[Items from a dataset]
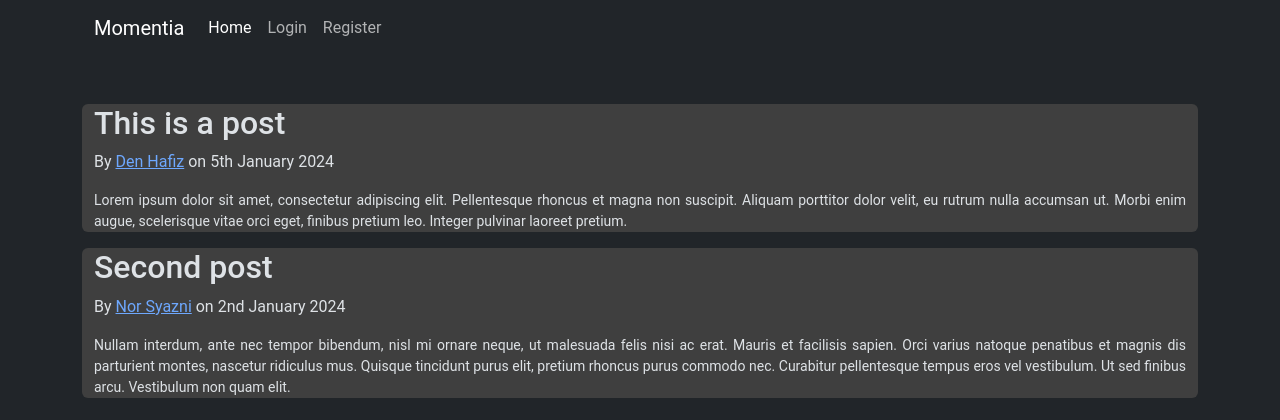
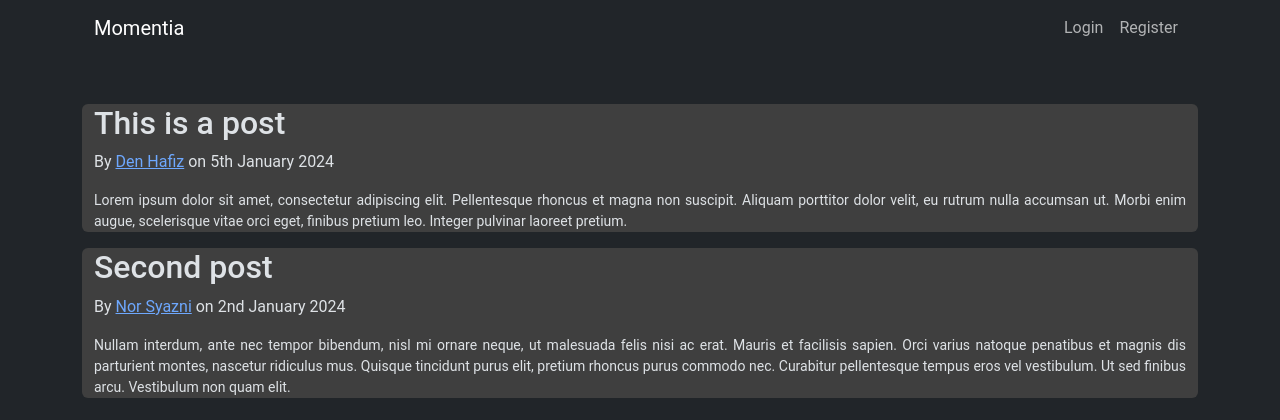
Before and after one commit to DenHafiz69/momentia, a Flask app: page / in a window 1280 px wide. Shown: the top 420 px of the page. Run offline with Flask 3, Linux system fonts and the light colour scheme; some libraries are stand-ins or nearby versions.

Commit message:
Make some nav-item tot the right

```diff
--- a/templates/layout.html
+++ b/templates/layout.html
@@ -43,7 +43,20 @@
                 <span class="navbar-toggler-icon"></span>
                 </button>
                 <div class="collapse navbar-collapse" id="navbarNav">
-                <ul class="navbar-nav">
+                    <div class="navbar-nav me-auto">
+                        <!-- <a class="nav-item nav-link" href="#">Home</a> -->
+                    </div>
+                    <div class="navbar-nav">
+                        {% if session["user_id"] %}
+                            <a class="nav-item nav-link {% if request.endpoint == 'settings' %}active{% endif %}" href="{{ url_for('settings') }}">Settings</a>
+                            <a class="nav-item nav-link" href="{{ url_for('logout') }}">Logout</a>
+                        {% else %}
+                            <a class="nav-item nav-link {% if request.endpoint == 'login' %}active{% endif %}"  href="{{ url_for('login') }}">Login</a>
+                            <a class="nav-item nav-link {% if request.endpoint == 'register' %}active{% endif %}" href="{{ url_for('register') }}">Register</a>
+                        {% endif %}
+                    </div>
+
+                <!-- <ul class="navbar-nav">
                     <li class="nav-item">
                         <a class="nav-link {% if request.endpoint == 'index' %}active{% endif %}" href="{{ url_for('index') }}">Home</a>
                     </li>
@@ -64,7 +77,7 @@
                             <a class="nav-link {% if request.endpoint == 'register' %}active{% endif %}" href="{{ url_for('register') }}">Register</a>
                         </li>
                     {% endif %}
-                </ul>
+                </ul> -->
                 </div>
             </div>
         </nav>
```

--

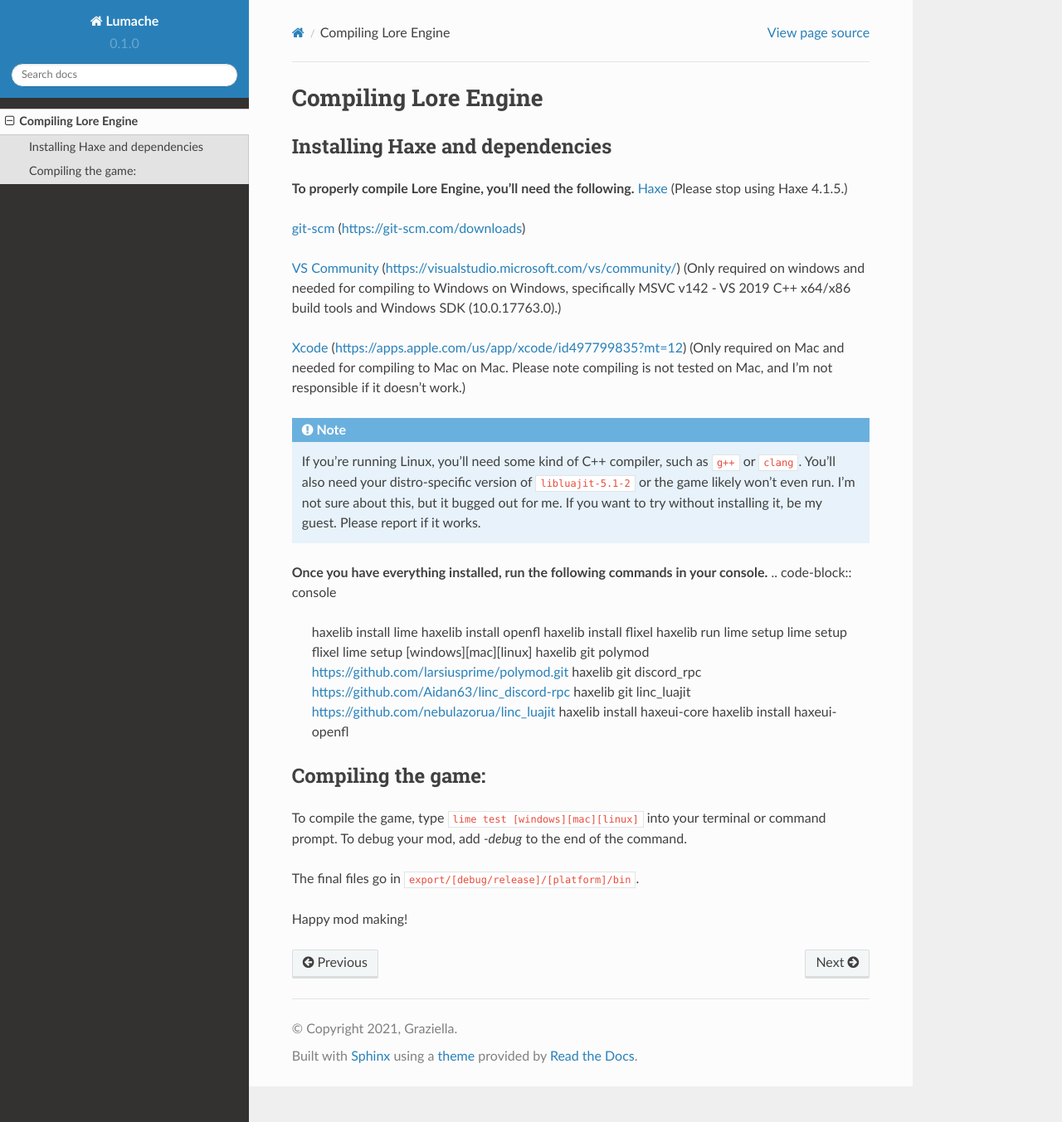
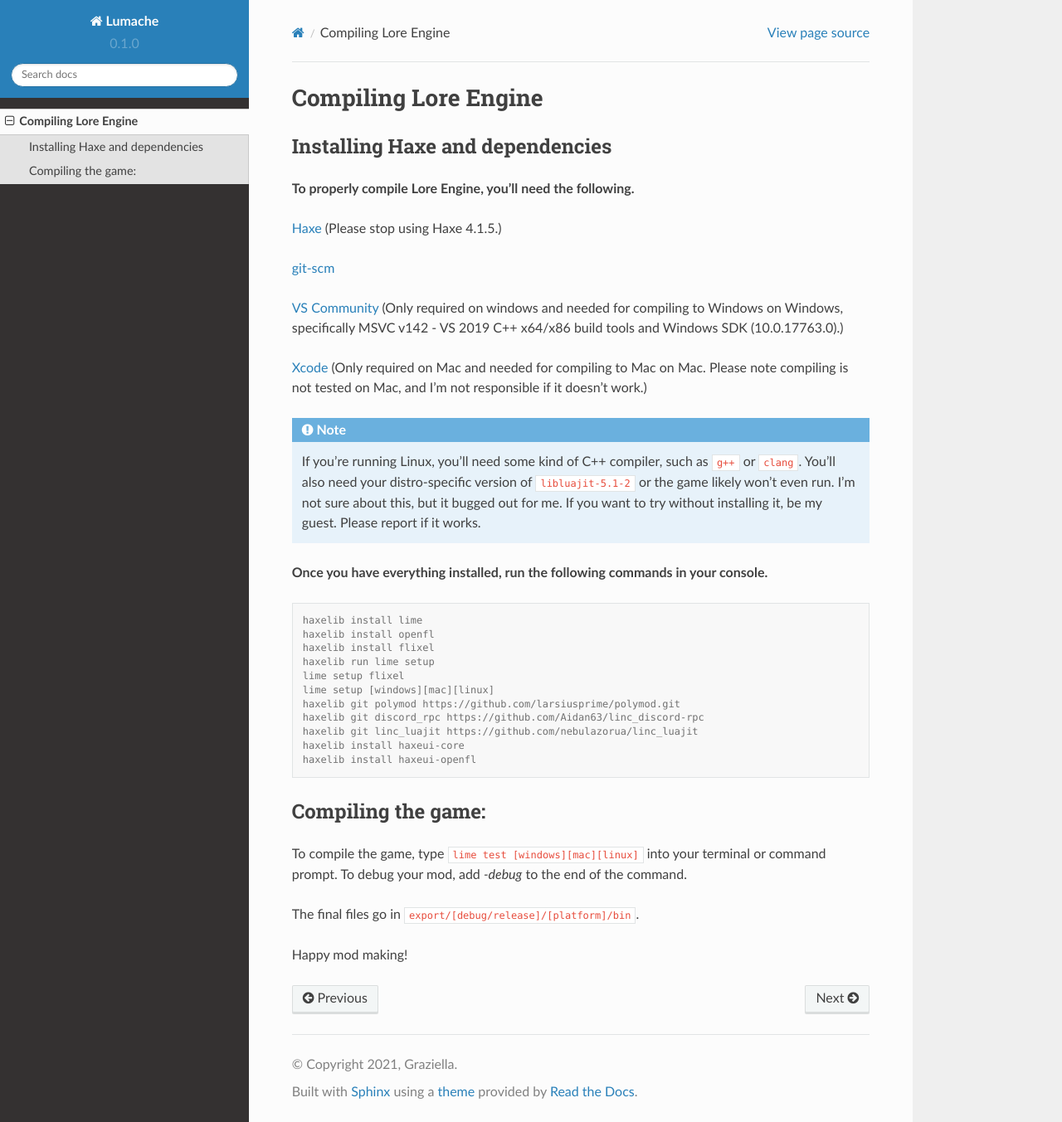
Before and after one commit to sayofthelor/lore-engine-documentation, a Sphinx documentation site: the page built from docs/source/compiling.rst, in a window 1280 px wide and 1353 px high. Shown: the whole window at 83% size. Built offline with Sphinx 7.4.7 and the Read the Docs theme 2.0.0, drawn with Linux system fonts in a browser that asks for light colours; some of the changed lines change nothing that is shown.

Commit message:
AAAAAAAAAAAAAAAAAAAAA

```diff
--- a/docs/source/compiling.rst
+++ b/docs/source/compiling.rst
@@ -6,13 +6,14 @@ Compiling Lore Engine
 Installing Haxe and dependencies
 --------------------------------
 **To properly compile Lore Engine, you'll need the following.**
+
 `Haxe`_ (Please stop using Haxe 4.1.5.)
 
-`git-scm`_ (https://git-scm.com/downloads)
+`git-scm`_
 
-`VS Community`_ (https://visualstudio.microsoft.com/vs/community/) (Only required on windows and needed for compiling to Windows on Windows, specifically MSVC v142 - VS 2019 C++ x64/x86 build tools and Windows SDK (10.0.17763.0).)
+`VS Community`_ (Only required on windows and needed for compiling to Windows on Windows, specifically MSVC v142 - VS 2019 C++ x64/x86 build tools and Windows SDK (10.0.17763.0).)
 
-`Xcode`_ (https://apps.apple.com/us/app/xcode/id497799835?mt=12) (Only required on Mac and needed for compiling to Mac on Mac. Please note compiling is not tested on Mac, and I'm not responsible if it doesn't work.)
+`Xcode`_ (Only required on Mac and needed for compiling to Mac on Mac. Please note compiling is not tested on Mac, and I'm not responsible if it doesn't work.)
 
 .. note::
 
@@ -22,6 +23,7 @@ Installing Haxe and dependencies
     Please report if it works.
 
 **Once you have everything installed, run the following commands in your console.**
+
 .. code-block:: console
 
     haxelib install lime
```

■ Work request
Looking at the records above, how many lines include "Shown"? Please give the number and nothing more.

■ Task result
2